One Portland elected official told me that, after he won his election, he was approached by some real estate developers who offered to help pay off his campaign debt. With Portland’s real estate market red-hot right now, I doubt these developers wanted to donate purely out of the kindness of their hearts.

Are there other ways to raise big money? Sure. Shortly after I decided to run late last year, I was approached by at least one person who suggested that they could help me raise money using a national email list that they controlled.

This is a relatively new innovation. For the few who control such email lists, raising money is as easy as turning on a spigot.
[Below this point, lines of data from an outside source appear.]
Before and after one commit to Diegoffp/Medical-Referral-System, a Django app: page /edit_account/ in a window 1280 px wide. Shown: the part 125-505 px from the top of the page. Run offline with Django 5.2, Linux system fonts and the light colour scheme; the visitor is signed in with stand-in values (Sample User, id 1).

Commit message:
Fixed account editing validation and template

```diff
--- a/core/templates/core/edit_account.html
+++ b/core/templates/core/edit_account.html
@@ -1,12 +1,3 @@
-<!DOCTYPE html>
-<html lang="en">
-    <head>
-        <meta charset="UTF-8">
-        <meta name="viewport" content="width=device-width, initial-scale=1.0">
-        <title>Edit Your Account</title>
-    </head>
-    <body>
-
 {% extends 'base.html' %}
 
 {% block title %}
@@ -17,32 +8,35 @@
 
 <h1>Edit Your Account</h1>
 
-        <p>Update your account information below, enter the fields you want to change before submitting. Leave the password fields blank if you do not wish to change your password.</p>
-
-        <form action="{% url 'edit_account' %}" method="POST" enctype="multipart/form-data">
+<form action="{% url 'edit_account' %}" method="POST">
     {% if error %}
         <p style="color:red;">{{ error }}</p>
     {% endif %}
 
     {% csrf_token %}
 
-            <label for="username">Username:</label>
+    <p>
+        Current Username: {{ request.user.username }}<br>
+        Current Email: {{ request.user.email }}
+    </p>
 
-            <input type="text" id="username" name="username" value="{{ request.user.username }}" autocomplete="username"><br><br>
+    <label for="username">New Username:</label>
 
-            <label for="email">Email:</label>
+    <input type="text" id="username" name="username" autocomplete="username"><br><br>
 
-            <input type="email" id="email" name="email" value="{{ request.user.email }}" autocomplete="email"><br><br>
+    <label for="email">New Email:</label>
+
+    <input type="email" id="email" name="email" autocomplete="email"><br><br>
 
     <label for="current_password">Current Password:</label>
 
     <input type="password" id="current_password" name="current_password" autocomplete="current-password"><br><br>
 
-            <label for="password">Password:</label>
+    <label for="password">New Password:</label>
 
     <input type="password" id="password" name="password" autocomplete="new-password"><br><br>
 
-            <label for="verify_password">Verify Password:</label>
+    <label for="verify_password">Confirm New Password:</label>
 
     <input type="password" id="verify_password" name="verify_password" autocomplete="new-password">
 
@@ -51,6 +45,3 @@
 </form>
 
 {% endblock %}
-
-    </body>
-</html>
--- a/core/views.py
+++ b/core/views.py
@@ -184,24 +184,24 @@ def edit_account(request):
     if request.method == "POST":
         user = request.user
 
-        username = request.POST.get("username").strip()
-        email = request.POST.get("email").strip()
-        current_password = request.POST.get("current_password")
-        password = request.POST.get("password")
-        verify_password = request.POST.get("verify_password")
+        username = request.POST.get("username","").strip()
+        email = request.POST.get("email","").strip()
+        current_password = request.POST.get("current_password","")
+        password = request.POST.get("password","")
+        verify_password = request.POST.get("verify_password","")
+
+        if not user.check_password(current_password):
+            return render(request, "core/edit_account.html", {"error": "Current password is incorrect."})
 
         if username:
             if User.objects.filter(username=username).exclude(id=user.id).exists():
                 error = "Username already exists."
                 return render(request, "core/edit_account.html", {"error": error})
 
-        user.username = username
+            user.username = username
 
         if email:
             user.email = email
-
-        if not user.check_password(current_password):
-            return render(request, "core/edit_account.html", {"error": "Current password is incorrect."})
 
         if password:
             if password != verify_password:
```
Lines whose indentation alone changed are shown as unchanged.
But this too has perils: the ability to produce tens of thousands of dollars from strangers on the internet has created a new class of political power-brokers. With unchecked piles of cash that they can apply to their favored candidates, they too can buy undue influence and dramatically affect who wins and who loses. It’s not so different from corporate fundraising bundlers.

We’ve already seen unheard-of sums of money raised for local Legislative and even City Council campaigns this way — and we’ve seen how the tenor of those local campaigns has changed as a result.

If we want our local elections and democratic norms to remain clean and healthy, we have to get a handle on this kind of national fundraising.

Here in Maine we understand that both these old and new fundraising methods have dangers, and we understand the importance of clean elections.

We keep an eye on our neighbors to the south — Boston, New York, and Washington D.C. — and we see how money can influence politics, and we don’t want that here.

We know that when campaigns are fueled by big money from corporations and special-interests, the candidates and elected officials stop representing the people, and they start representing only the biggest donors.

That’s why Maine was the first state in the nation to approve public financing of elections in a ballot referendum in 1996, and why Portlanders voted overwhelmingly to strengthen the Maine Clean Elections Act in 2015.

Candidates who participate in the Maine Clean Elections program pledge to not accept money from large donors or special interests. Contributions must be made by the people they hope to represent — not corporations, PACs, or donors out-of-state.

But the Maine Clean Elections program only applies to State-level campaigns: State Legislature, State Senate, and Gubernatorial races. Local elections for City Council or School Board are not able to participate.

It’s time we bring our tradition of people-powered politics to municipal elections.

The city of Seattle, Washington voted a few years ago to implement a municipal clean elections program, and I think we should follow their lead and implement a similar system in Maine’s largest city.

But until that time, I will practice what I preach with my own campaign:

1. I will only accept money from individuals — not corporations or PACs.

2. I will not accept any money from out-of-state.

3. I will not accept money from real estate developers.

Unchecked piles of money are perilous no matter whether they come from wealthy donors, special interests or bundlers with national email lists. Over the years we Mainers have recognized that danger and have taken innovative steps to combat the influence of money in politics and strengthen our democracy, but there’s more work yet to do.

— Joey